very cool.

what scale?

You're perceptive..... I tried to take the shot as to not make it look like a model. As for scale, I have no idea. They were big with the cars about 7" tall and maybe 12-14" long.

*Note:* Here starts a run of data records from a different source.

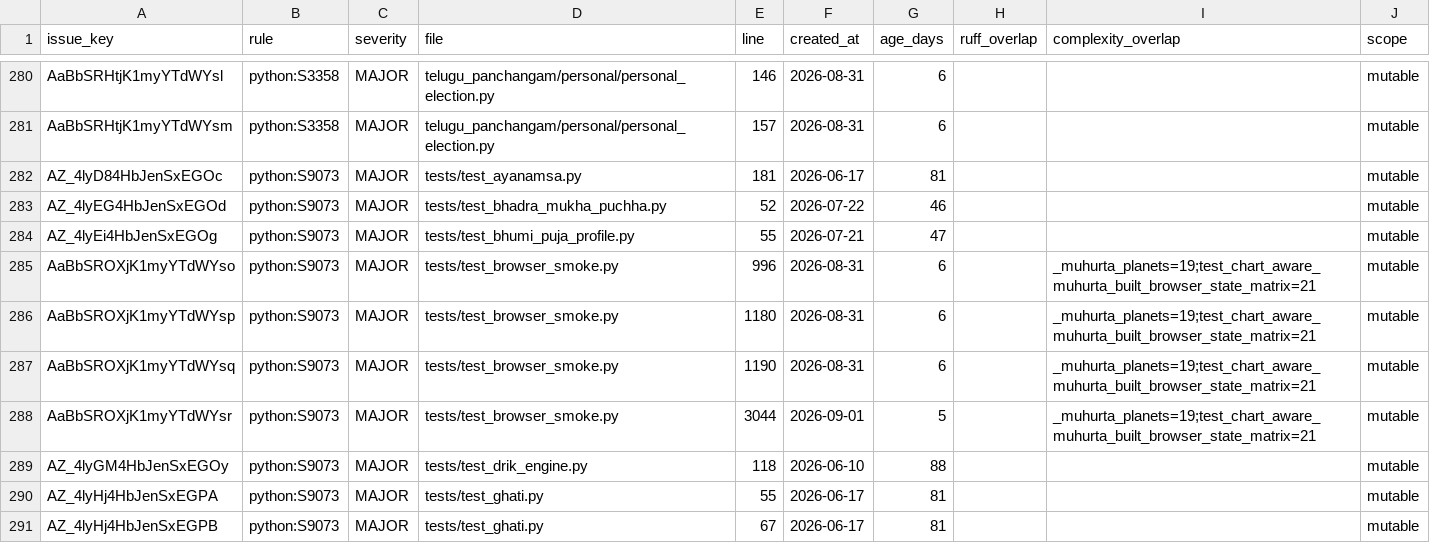
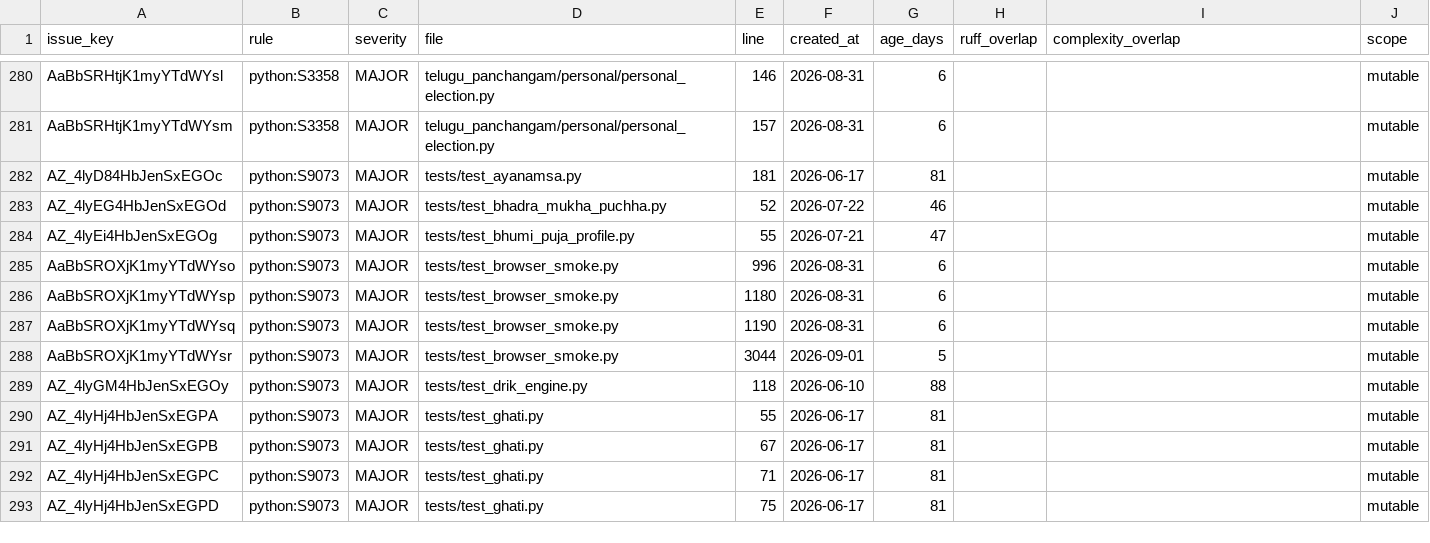
Before and after one commit to socraticsurge/telugu-calendar-utilities, a CSV file: docs/tracking/2026-09-06-sonar-code-smell-inventory.csv, drawn as a sheet; only a part is shown, gaps mark what is left out; the shorter side is filled out with more unchanged rows.

Commit message:
test: simplify browser state matrix

```diff
--- a/docs/tracking/2026-09-06-sonar-code-smell-inventory.csv
+++ b/docs/tracking/2026-09-06-sonar-code-smell-inventory.csv
@@ -284,6 +284,6 @@ AZ_4lyEG4HbJenSxEGOd,python:S9073,MAJOR,tests/test_bhadra_mukha_puchha.py,52,202
 AZ_4lyEi4HbJenSxEGOg,python:S9073,MAJOR,tests/test_bhumi_puja_profile.py,55,2026-07-21,47,,,mutable
-AaBbSROXjK1myYTdWYso,python:S9073,MAJOR,tests/test_browser_smoke.py,996,2026-08-31,6,,_muhurta_planets=19;test_chart_aware_muhurta_built_browser_state_matrix=21,mutable
-AaBbSROXjK1myYTdWYsp,python:S9073,MAJOR,tests/test_browser_smoke.py,1180,2026-08-31,6,,_muhurta_planets=19;test_chart_aware_muhurta_built_browser_state_matrix=21,mutable
-AaBbSROXjK1myYTdWYsq,python:S9073,MAJOR,tests/test_browser_smoke.py,1190,2026-08-31,6,,_muhurta_planets=19;test_chart_aware_muhurta_built_browser_state_matrix=21,mutable
-AaBbSROXjK1myYTdWYsr,python:S9073,MAJOR,tests/test_browser_smoke.py,3044,2026-09-01,5,,_muhurta_planets=19;test_chart_aware_muhurta_built_browser_state_matrix=21,mutable
+AaBbSROXjK1myYTdWYso,python:S9073,MAJOR,tests/test_browser_smoke.py,996,2026-08-31,6,,,mutable
+AaBbSROXjK1myYTdWYsp,python:S9073,MAJOR,tests/test_browser_smoke.py,1180,2026-08-31,6,,,mutable
+AaBbSROXjK1myYTdWYsq,python:S9073,MAJOR,tests/test_browser_smoke.py,1190,2026-08-31,6,,,mutable
+AaBbSROXjK1myYTdWYsr,python:S9073,MAJOR,tests/test_browser_smoke.py,3044,2026-09-01,5,,,mutable
 AZ_4lyGM4HbJenSxEGOy,python:S9073,MAJOR,tests/test_drik_engine.py,118,2026-06-10,88,,,mutable
```
Also changed, not shown: 2 other files.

Really was a treat to see this coming back from Crockett too.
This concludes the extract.